Monday, February 28, 2022

Global profiling of phosphorylation-dependent changes in cysteine reactivity [@estherkemper1

Kemper, E.K., Zhang, Y., Dix, M.M. & Benjamin F. Cravatt.

Nat Methods, 2022

Proteomics has revealed that the ~20,000 human genes engender a far greater number of proteins, or proteoforms, that are diversified in large part by post-translational modifications (PTMs). How such PTMs affect protein structure and function is an  active  area  of  research  but  remains  technically  challenging  to  assess  on  a  proteome-wide  scale.  Here,  we  describe  a  chemical proteomic method to quantitatively relate serine/threonine phosphorylation to changes in the reactivity of cysteine residues, a parameter that can affect the potential for cysteines to be post-translationally modified or engaged by covalent drugs. Leveraging the extensive high-stoichiometry phosphorylation occurring in mitotic cells, we discover numerous cysteines that exhibit phosphorylation-dependent changes in reactivity on diverse proteins enriched in cell cycle regulatory pathways. The discovery  of  bidirectional  changes  in  cysteine  reactivity often  occurring  in  proximity  to  serine/threonine  phosphorylation events points to the broad impact of phosphorylation on the chemical reactivity of proteins and the future potential to create small-molecule probes that differentially target proteoforms with PTMs.

Discovery and Characterization of a Novel Series of Chloropyrimidines as Covalent Inhibitors of the Kinase MSK1

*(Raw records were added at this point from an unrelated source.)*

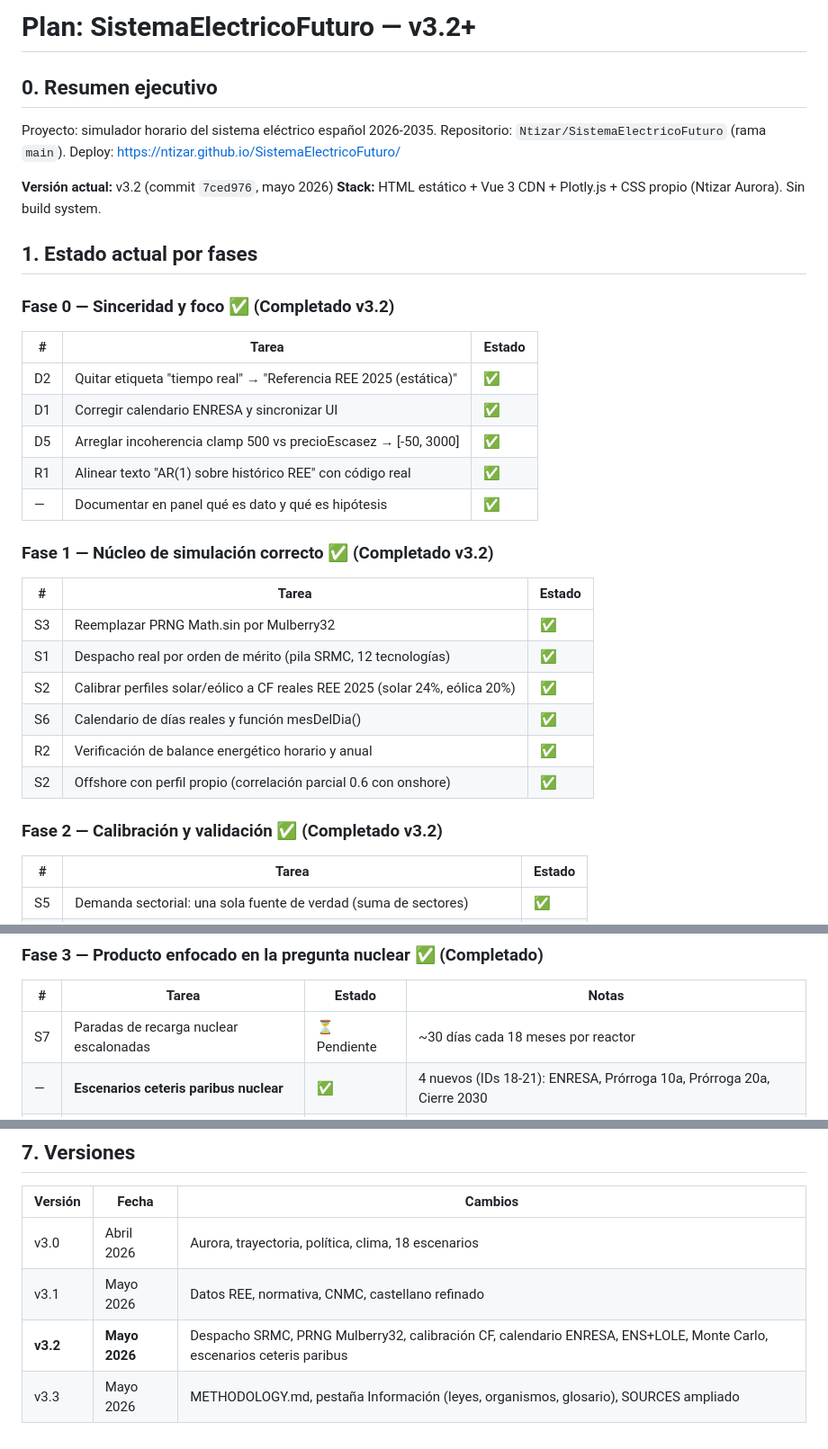
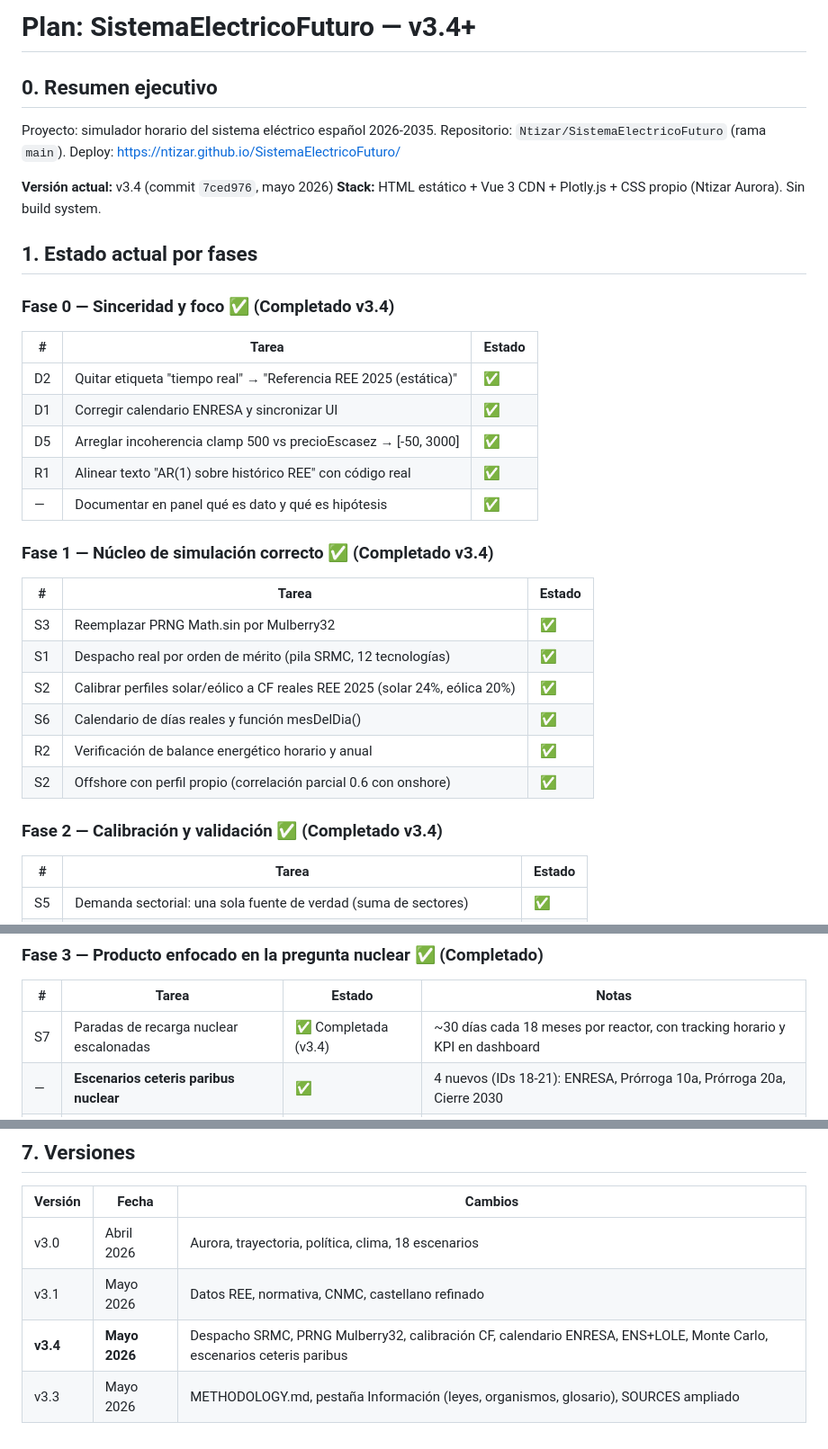
Before and after one commit to Ntizar/SistemaElectricoFuturo, a Markdown page: PLAN.md, 3 parts joined by grey strips. Shown at 90% size. GitHub-like rendering.

Commit message:
docs: Actualizar PLAN.md — v3.4, S7 completada

```diff
--- a/PLAN.md
+++ b/PLAN.md
@@ -1,4 +1,4 @@
-# Plan: SistemaElectricoFuturo — v3.2+
+# Plan: SistemaElectricoFuturo — v3.4+
 
 ## 0. Resumen ejecutivo
 
@@ -6,12 +6,12 @@ Proyecto: simulador horario del sistema eléctrico español 2026-2035.
 Repositorio: `Ntizar/SistemaElectricoFuturo` (rama `main`).
 Deploy: https://ntizar.github.io/SistemaElectricoFuturo/
 
-**Versión actual:** v3.2 (commit `7ced976`, mayo 2026)
+**Versión actual:** v3.4 (commit `7ced976`, mayo 2026)
 **Stack:** HTML estático + Vue 3 CDN + Plotly.js + CSS propio (Ntizar Aurora). Sin build system.
 
 ## 1. Estado actual por fases
 
-### Fase 0 — Sinceridad y foco ✅ (Completado v3.2)
+### Fase 0 — Sinceridad y foco ✅ (Completado v3.4)
 
 | # | Tarea | Estado |
 |---|-------|--------|
@@ -21,7 +21,7 @@ Deploy: https://ntizar.github.io/SistemaElectricoFuturo/
 | R1 | Alinear texto "AR(1) sobre histórico REE" con código real | ✅ |
 | — | Documentar en panel qué es dato y qué es hipótesis | ✅ |
 
-### Fase 1 — Núcleo de simulación correcto ✅ (Completado v3.2)
+### Fase 1 — Núcleo de simulación correcto ✅ (Completado v3.4)
 
 | # | Tarea | Estado |
 |---|-------|--------|
@@ -32,7 +32,7 @@ Deploy: https://ntizar.github.io/SistemaElectricoFuturo/
 | R2 | Verificación de balance energético horario y anual | ✅ |
 | S2 | Offshore con perfil propio (correlación parcial 0.6 con onshore) | ✅ |
 
-### Fase 2 — Calibración y validación ✅ (Completado v3.2)
+### Fase 2 — Calibración y validación ✅ (Completado v3.4)
 
 | # | Tarea | Estado |
 |---|-------|--------|
@@ -46,7 +46,7 @@ Deploy: https://ntizar.github.io/SistemaElectricoFuturo/
 
 | # | Tarea | Estado | Notas |
 |---|-------|--------|-------|
-| S7 | Paradas de recarga nuclear escalonadas | ⏳ Pendiente | ~30 días cada 18 meses por reactor |
+| S7 | Paradas de recarga nuclear escalonadas | ✅ Completada (v3.4) | ~30 días cada 18 meses por reactor, con tracking horario y KPI en dashboard |
 | — | **Escenarios ceteris paribus nuclear** | ✅ | 4 nuevos (IDs 18-21): ENRESA, Prórroga 10a, Prórroga 20a, Cierre 2030 |
 | — | **ENS + LOLE como KPIs principales** | ✅ | Añadidos al dashboard |
 | — | **Monte Carlo multi-semilla** | ✅ | `montecarlo.js`: 9 semillas, percentiles P5-P50-P95 |
@@ -153,5 +153,5 @@ Orden estricto:
 |---------|-------|---------|
 | v3.0 | Abril 2026 | Aurora, trayectoria, política, clima, 18 escenarios |
 | v3.1 | Mayo 2026 | Datos REE, normativa, CNMC, castellano refinado |
-| **v3.2** | **Mayo 2026** | Despacho SRMC, PRNG Mulberry32, calibración CF, calendario ENRESA, ENS+LOLE, Monte Carlo, escenarios ceteris paribus |
+| **v3.4** | **Mayo 2026** | Despacho SRMC, PRNG Mulberry32, calibración CF, calendario ENRESA, ENS+LOLE, Monte Carlo, escenarios ceteris paribus |
 | v3.3 | Mayo 2026 | METHODOLOGY.md, pestaña Información (leyes, organismos, glosario), SOURCES ampliado |
```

Adrian Hall, Jan Abendroth, Madison J. Bolejack, Tom Ceska, Sylvie Dell’Aiera, Victoria Ellis, David Fox, Cyril François, Muigai M. Muruthi,...